Four experts in the area of lead poisoning provided detailed presentations to the Kent County Lead Task Force on Wednesday, February 15, 2017. Board Chair Jim Saalfeld formed the Lead Task Force in September 2016 to investigate the issue and seek solutions to lead poisoning in children.
Speakers included Dr. William Bush, MD - Pediatrician-in-Chief, Helen DeVos Children’s Hospital; Dr. Bryan Judge, MD - Emergency Medicine/Toxicology, Spectrum Health; Gustavo Rotondaro and Zachary Weber, Métrica, LLC (on County lead poisoning trends and related housing data); and Dr. RoseAnn Miller, MS, PhD, Epidemiologist, Michigan Department of Health and Human Services Childhood Lead Poisoning Prevention Program.
“We know that it (lead) affects the brain in ways of development,” Dr. Bush told the Task Force. “Kids that are impacted with lead exposure will have developmental issues, they may have ADHD and the American Academy of Pediatrics feels that one in five patients that has ADD is likely related to lead exposure.” The complete meeting can be seen at https://youtu.be/yBLvKjI5ixA.
One zip code in Grand Rapids led the state for the highest number of lead-poisoned children in 2015 according to the Michigan Department of Health and Human Services: 49507 (south of Franklin, east of US-131, north of 28th Street). Four out of five homes in Grand Rapids, and nearly three out of five homes in Kent County, were built before 1978, the year lead was banned from paint.
Lead poisoning can cause permanent, irreversible damage to many organs, including the heart, brain, and liver.

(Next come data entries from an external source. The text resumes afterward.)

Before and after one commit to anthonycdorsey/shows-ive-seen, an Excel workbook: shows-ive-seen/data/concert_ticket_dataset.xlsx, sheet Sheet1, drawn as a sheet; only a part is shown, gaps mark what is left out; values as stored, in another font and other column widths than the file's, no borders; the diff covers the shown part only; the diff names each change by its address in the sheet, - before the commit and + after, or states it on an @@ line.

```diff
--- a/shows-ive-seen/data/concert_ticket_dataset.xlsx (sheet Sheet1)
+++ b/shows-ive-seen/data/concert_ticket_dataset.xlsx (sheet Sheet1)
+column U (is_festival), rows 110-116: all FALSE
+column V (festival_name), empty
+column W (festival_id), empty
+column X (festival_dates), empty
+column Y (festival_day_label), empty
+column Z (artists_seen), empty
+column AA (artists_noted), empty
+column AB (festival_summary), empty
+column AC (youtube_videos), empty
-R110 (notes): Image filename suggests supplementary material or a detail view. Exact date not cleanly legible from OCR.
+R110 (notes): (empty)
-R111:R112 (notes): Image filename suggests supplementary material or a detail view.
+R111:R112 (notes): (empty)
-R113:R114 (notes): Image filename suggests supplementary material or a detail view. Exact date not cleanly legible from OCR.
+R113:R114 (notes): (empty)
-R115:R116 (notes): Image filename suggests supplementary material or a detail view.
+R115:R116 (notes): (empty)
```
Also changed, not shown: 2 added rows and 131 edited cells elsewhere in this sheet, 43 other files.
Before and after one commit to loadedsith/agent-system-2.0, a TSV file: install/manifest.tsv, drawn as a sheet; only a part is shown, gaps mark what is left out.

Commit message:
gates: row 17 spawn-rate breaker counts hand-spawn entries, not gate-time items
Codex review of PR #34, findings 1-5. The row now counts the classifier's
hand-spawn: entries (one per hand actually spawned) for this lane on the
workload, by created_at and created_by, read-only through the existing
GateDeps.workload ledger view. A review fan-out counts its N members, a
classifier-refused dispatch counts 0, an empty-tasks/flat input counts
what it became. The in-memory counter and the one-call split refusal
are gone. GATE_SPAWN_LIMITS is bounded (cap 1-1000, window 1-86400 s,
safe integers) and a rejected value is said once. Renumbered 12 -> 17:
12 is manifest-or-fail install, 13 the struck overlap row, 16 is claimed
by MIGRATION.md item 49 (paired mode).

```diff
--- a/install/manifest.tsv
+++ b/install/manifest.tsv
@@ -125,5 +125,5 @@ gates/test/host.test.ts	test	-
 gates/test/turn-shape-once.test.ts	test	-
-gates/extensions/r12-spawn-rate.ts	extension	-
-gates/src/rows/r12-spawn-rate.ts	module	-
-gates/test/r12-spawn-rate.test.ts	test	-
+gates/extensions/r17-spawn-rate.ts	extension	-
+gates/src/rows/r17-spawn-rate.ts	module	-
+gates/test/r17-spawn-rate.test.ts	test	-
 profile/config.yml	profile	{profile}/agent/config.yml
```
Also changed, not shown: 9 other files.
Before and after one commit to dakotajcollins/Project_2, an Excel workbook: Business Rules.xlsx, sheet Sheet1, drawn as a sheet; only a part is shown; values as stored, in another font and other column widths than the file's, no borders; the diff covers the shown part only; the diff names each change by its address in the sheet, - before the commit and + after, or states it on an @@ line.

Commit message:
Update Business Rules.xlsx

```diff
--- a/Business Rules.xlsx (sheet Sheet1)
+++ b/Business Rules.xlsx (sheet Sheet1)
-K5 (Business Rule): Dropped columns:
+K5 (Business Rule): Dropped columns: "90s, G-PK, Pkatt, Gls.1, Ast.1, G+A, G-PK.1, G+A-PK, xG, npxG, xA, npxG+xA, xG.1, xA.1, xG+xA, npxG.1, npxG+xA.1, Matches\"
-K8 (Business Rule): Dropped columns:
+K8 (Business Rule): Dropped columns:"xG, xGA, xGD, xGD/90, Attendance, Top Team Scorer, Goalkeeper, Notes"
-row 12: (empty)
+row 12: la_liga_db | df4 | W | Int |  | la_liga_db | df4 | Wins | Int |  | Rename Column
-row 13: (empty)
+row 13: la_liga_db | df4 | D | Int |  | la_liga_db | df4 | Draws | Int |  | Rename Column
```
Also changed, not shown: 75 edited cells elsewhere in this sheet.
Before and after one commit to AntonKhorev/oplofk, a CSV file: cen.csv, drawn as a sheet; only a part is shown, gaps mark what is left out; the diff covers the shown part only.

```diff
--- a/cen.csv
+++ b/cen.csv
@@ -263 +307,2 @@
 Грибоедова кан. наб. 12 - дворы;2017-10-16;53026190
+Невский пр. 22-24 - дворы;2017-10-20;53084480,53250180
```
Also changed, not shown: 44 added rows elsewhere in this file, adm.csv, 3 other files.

It’s also linked to lower IQs, hyperactivity, and aggressive behavior. The CDC estimates that nearly half a million children in the US have elevated blood lead levels (a blood lead level of 5 micrograms per deciliter or higher).
The Lead Task Force, chaired by Commissioner Emily Brieve and Vice-Chair Senita Lenear (Commissioner, City of Grand Rapids) includes more than a dozen community leaders, as well as health and housing specialists. Board Chair Jim Saalfeld asked them to (i) identify the contributing environmental factors of lead-based exposure and illness in Kent County; (ii) investigate possible interventions (actions, policies, and programs designed to reduce lead-based exposure and illness); and (iii) make a formal report and recommendations to the community. The Lead Task Force hopes to have a report complete by the end of 2017.
This article reprinted with permission from the Kent County Report, the county's monthly newsletter. Healthy Homes Coalition Executive Director Paul Haan serves on the task force.